Exercise objective: Reading the data below, count the lines that carry the string "Section". Give nothing but the count.
___ Source material ___
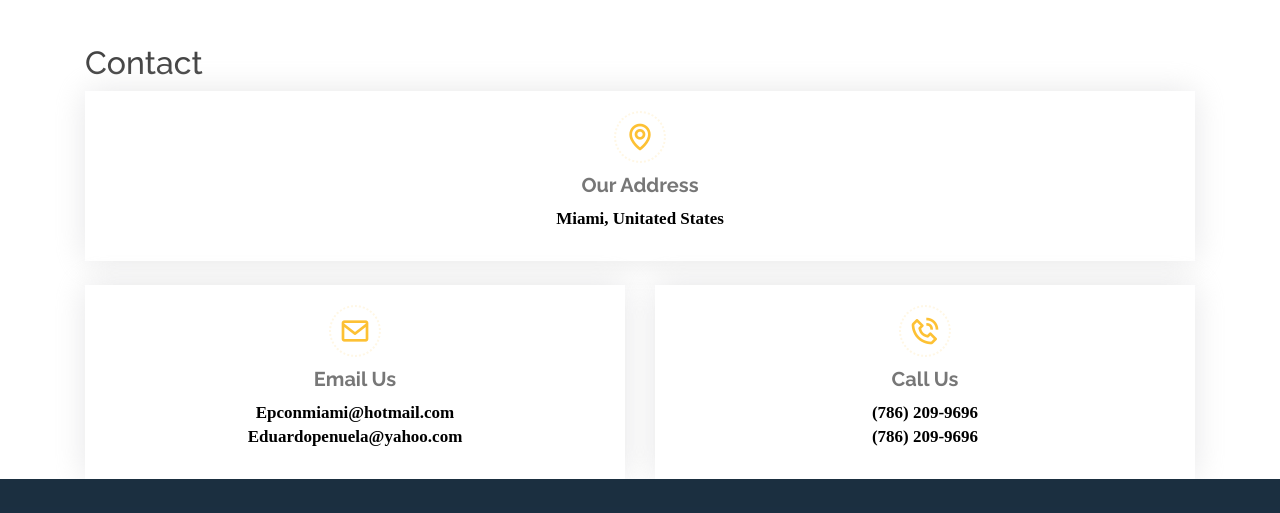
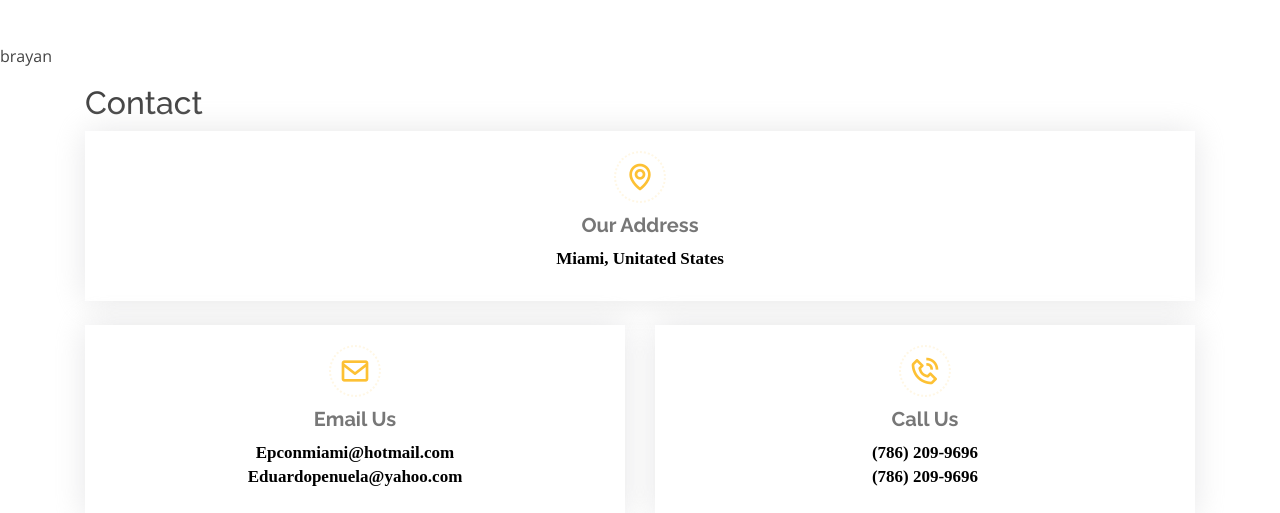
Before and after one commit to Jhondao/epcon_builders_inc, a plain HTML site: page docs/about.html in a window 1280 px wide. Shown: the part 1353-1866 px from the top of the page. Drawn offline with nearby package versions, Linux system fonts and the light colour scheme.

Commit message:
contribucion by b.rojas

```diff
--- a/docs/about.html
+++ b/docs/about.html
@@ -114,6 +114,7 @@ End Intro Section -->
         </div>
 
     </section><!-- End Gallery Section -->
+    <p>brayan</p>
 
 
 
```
___
___ Source material ___
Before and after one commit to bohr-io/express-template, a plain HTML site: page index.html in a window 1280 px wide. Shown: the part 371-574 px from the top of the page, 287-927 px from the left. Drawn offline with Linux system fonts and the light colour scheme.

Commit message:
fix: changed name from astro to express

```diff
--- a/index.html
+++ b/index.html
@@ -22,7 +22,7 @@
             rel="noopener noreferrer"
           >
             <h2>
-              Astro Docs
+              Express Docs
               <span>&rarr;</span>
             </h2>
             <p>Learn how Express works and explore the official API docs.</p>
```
___
Exercise result: 2